    In your righteousness bring me out of trouble.
12 In your steadfast love cut off my enemies,
    and destroy all my adversaries,
    for I am your servant.

The pain, suffering, and rawness of the racial tensions in our communities across this country has had me at a loss for words. June 2, 2020 was “Black Out Tuesday” a social media movement of solidarity. I marked the occasion by listening.

Friends from around the country spoke. All seemed to be trying so, so hard to contribute to the conversation, to help us move forward. These were friends of all socio-political backgrounds, from all ethnic and racial heritages, from all classes. It was a lot to take in.

The devotion today is not a direct response to the Psalm, but rather a companion for reading. I’m not here to break it down for us and explain it away. Instead, my devotion is a playlist – a mix-tape, if you will. This music has been a travel companion as I have been reflecting on my own interactions with race relations, mentors who walked me and friends who have challenged me, and how I feel called by God to live.

There are moments of “language” in this playlist. This is not a church music soundtrack; the songs have been carefully chosen for the complex emotions they evoke, and have been taken on the whole. If offended by language and difficult cultural references, this may not be for you, and it is certainly not child-friendly.

It can be accessed here and if you do not have a Spotify account, it is no worry, I have also provided the list of songs so that anyone can access the music in a way that is most conducive to your personal taste and preference.


-Rev. Jeremy Jinkins

How to “Read” this music
I encourage simply reading the Psalm and reflect on it to the music offered. The playlist is structured around We Shall Overcome, in three recordings: the first is a version sung at Mass for Jimmie Lee Jackson in Selma; the second is done by Louis Armstrong; the final sung by New Jersey’s own Bruce Springsteen in Belfast. Sandwiched between the first and second are a series of songs by African American artists. Each are directly connected to civil rights, either the movement itself, or in response to the pain in its arrested state. The second stays with the theme of yearning for a change, but from a different perspective. None of it is an answer, but it has been a companion in these days reflecting on the Psalm, my own prayers, the prayers for this community I so love, and for all those hurting today.

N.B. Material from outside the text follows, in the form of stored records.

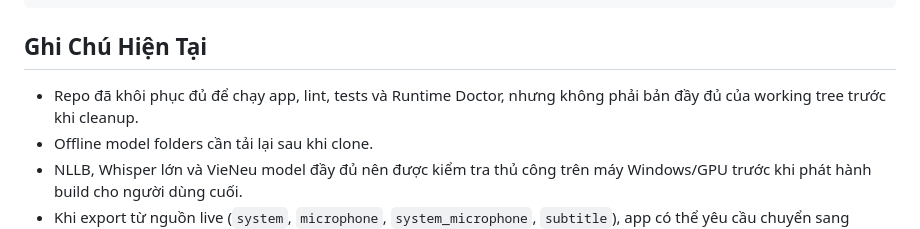
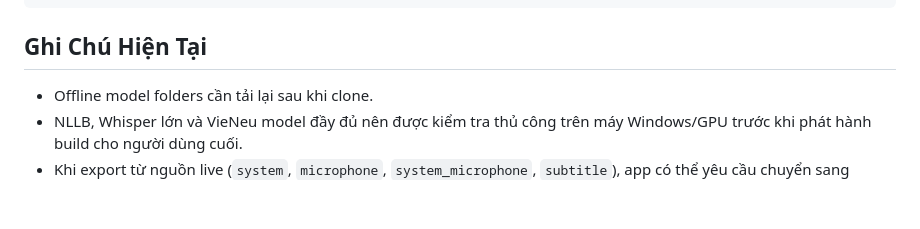
Before and after one commit to khoalpa/ai.player, a Markdown page: README.md, the part around the change. Drawn GitHub-style; blank space fills up the shorter version.

Commit message:
Remove recovery baseline note from README

```diff
--- a/README.md
+++ b/README.md
@@ -268,7 +268,6 @@ data/                    # settings, cache và transcript tạm do app tạo
 
 ## Ghi Chú Hiện Tại
 
-- Repo đã khôi phục đủ để chạy app, lint, tests và Runtime Doctor, nhưng không phải bản đầy đủ của working tree trước khi cleanup.
 - Offline model folders cần tải lại sau khi clone.
 - NLLB, Whisper lớn và VieNeu model đầy đủ nên được kiểm tra thủ công trên máy Windows/GPU trước khi phát hành build cho người dùng cuối.
 - Khi export từ nguồn live (`system`, `microphone`, `system_microphone`, `subtitle`), app có thể yêu cầu chuyển sang nguồn file/transcript ổn định hơn.
```
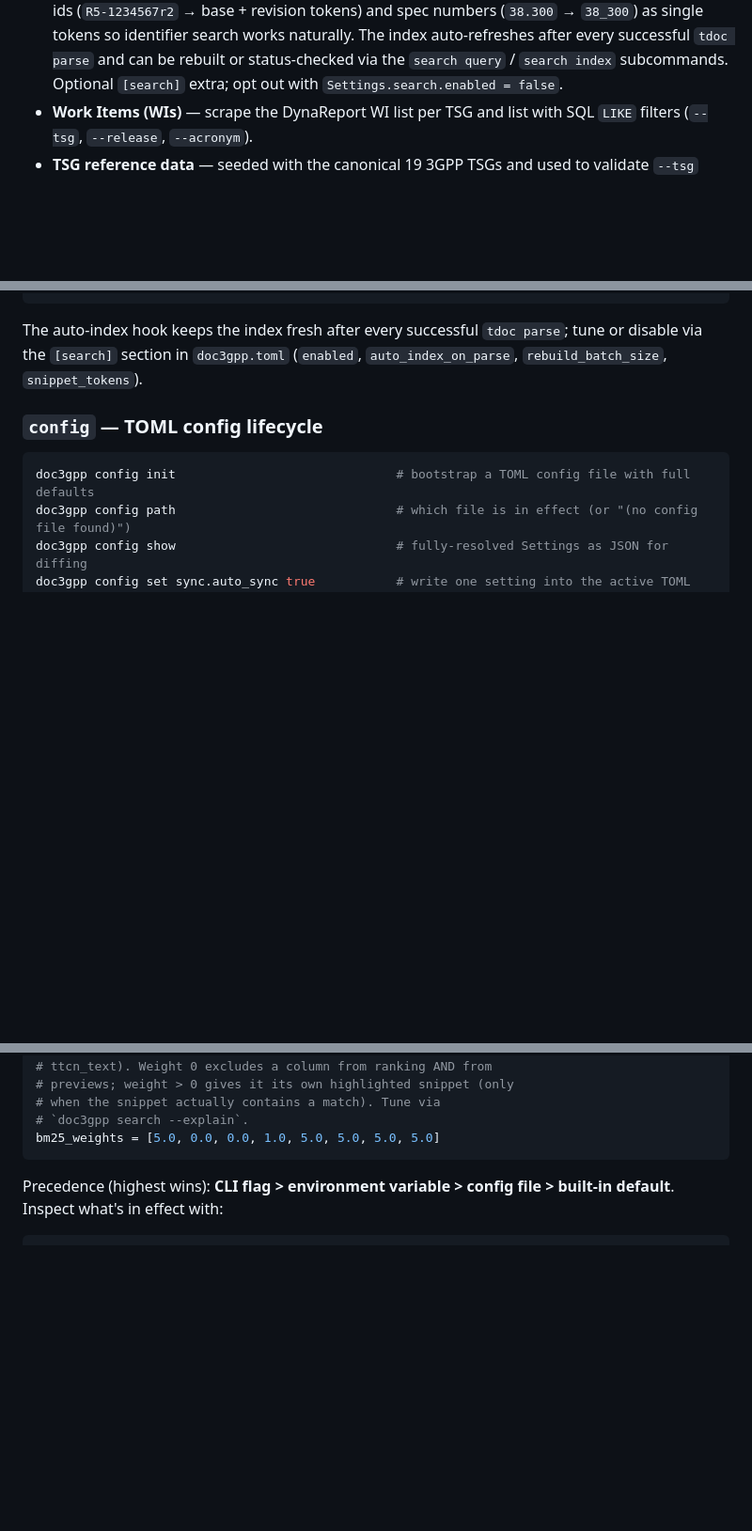
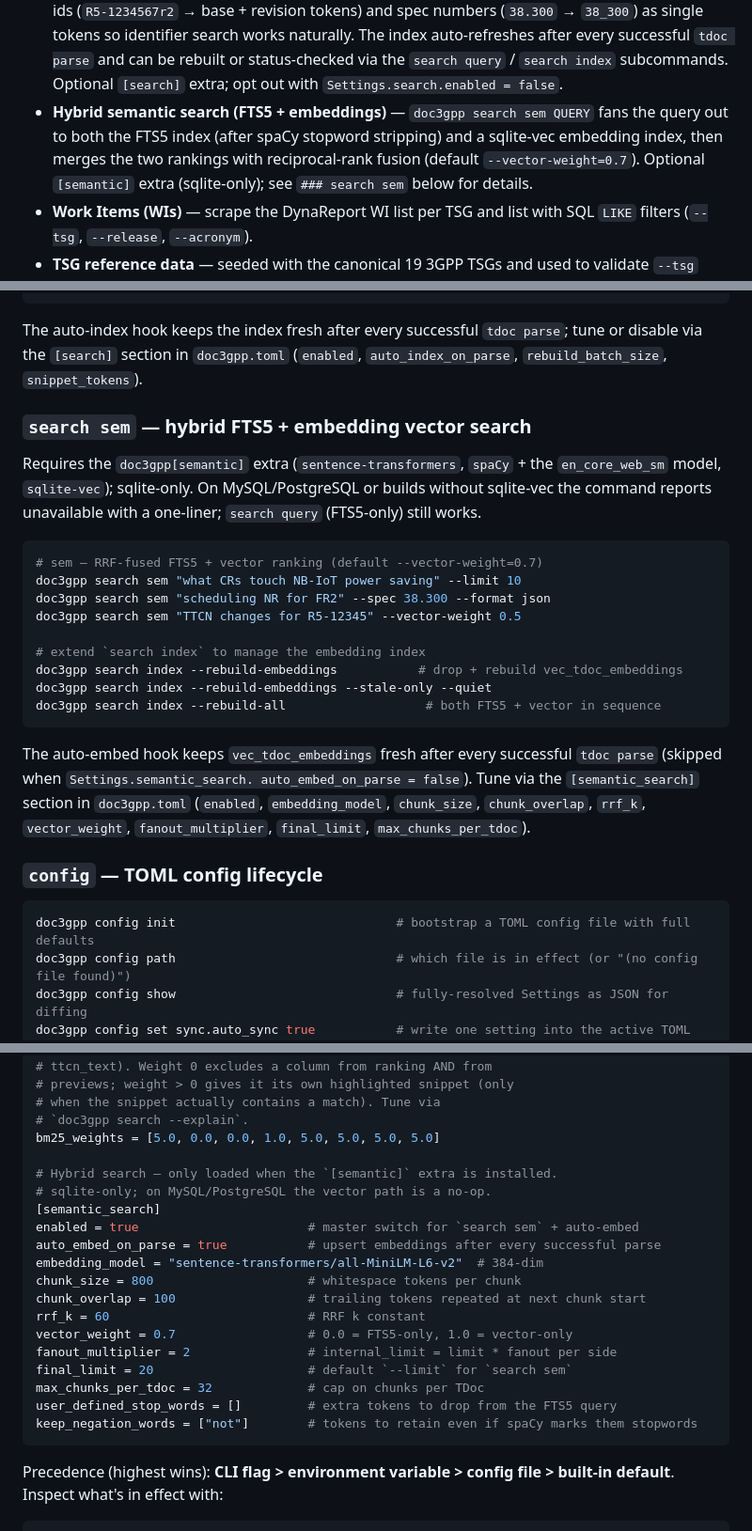
Before and after one commit to jerrywang121/doc3gpp, a Markdown page: README.md, 3 parts joined by grey strips. Shown at 94% size. GitHub-like rendering; blank space fills up the shorter version.

Commit message:
docs(readme): document hybrid FTS5 + embedding semantic search

````diff
--- a/README.md
+++ b/README.md
@@ -62,6 +62,12 @@ PostgreSQL available via configuration.
   every successful `tdoc parse` and can be rebuilt or status-checked
   via the `search query` / `search index` subcommands. Optional
   `[search]` extra; opt out with `Settings.search.enabled = false`.
+- **Hybrid semantic search (FTS5 + embeddings)** — `doc3gpp search sem
+  QUERY` fans the query out to both the FTS5 index (after spaCy
+  stopword stripping) and a sqlite-vec embedding index, then merges
+  the two rankings with reciprocal-rank fusion (default
+  `--vector-weight=0.7`). Optional `[semantic]` extra (sqlite-only);
+  see `### search sem` below for details.
 - **Work Items (WIs)** — scrape the DynaReport WI list per TSG and list with
   SQL `LIKE` filters (`--tsg`, `--release`, `--acronym`).
 - **TSG reference data** — seeded with the canonical 19 3GPP TSGs and used to
@@ -258,6 +265,32 @@ The auto-index hook keeps the index fresh after every successful
 `doc3gpp.toml` (`enabled`, `auto_index_on_parse`,
 `rebuild_batch_size`, `snippet_tokens`).
 
+### `search sem` — hybrid FTS5 + embedding vector search
+
+Requires the `doc3gpp[semantic]` extra (`sentence-transformers`,
+`spaCy` + the `en_core_web_sm` model, `sqlite-vec`); sqlite-only.
+On MySQL/PostgreSQL or builds without sqlite-vec the command reports
+unavailable with a one-liner; `search query` (FTS5-only) still works.
+
+```bash
+# sem — RRF-fused FTS5 + vector ranking (default --vector-weight=0.7)
+doc3gpp search sem "what CRs touch NB-IoT power saving" --limit 10
+doc3gpp search sem "scheduling NR for FR2" --spec 38.300 --format json
+doc3gpp search sem "TTCN changes for R5-12345" --vector-weight 0.5
+
+# extend `search index` to manage the embedding index
+doc3gpp search index --rebuild-embeddings           # drop + rebuild vec_tdoc_embeddings
+doc3gpp search index --rebuild-embeddings --stale-only --quiet
+doc3gpp search index --rebuild-all                   # both FTS5 + vector in sequence
+```
+
+The auto-embed hook keeps `vec_tdoc_embeddings` fresh after every
+successful `tdoc parse` (skipped when `Settings.semantic_search.
+auto_embed_on_parse = false`). Tune via the `[semantic_search]`
+section in `doc3gpp.toml` (`enabled`, `embedding_model`, `chunk_size`,
+`chunk_overlap`, `rrf_k`, `vector_weight`, `fanout_multiplier`,
+`final_limit`, `max_chunks_per_tdoc`).
+
 ### `config` — TOML config lifecycle
 
 ```bash
@@ -396,6 +429,22 @@ snippet_tokens = 8                   # FTS5 snippet() length; --snippet-tokens o
 # when the snippet actually contains a match). Tune via
 # `doc3gpp search --explain`.
 bm25_weights = [5.0, 0.0, 0.0, 1.0, 5.0, 5.0, 5.0, 5.0]
+
+# Hybrid search — only loaded when the `[semantic]` extra is installed.
+# sqlite-only; on MySQL/PostgreSQL the vector path is a no-op.
+[semantic_search]
+enabled = true                       # master switch for `search sem` + auto-embed
+auto_embed_on_parse = true           # upsert embeddings after every successful parse
+embedding_model = "sentence-transformers/all-MiniLM-L6-v2"  # 384-dim
+chunk_size = 800                     # whitespace tokens per chunk
+chunk_overlap = 100                  # trailing tokens repeated at next chunk start
+rrf_k = 60                           # RRF k constant
+vector_weight = 0.7                  # 0.0 = FTS5-only, 1.0 = vector-only
+fanout_multiplier = 2                # internal_limit = limit * fanout per side
+final_limit = 20                     # default `--limit` for `search sem`
+max_chunks_per_tdoc = 32             # cap on chunks per TDoc
+user_defined_stop_words = []         # extra tokens to drop from the FTS5 query
+keep_negation_words = ["not"]        # tokens to retain even if spaCy marks them stopwords
 ```
 
 Precedence (highest wins): **CLI flag > environment variable > config file >
````
Also changed, not shown: other parts of README.md (+1 -0 lines).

Faith Formation received the following email from Rev. Leslie Dobbs-Allsopp, Interim Presbytery Leader for Elizabeth Presbytery. We urge each of you to consider participating in the 21 Day Racial Equality Habit Building Challenge as a way of educating ourselves to better understand what is going on in our country.


Friends, my heart is heavy. God’s beloved world seems to be on fire with the ongoing Covid-19 crisis, the murder of George Floyd, and the subsequent rioting across the country. I am yearning for a pocket of peace, but these are not peaceful times. God calls us to respond: "He has told you, O mortal, what is good; and what does the Lord require of you but to do justice, and to love kindness, and to walk humbly with your God?” I am from Kentucky, a Civil War border state with a disastrous racial history. I grew up in an environment where racism was a given. I believe racism is the original sin of this country, and as a white person I have participated in that sin, of which I am ashamed and for which I am sorry. We know that racism is evil, and we know that God calls people of faith to resist evil.
It is not the job of people of color to educate white people about racism. It is my responsibility to learn and grow and change.
Today I’m following the Rev. Tracey Henry’s lead, and I’m beginning the 21 Day Racial Equality Habit Building Challenge, which you can find at www.eddiemoorejr.com/21daychallenge.
There is another version of this challenge, hosted by Myers Park Presbyterian Church at www.myersparkpres.org.
Rev. Leslie Dobbs-Allsopp
Interim Presbytery Leader for Elizabeth Presbytery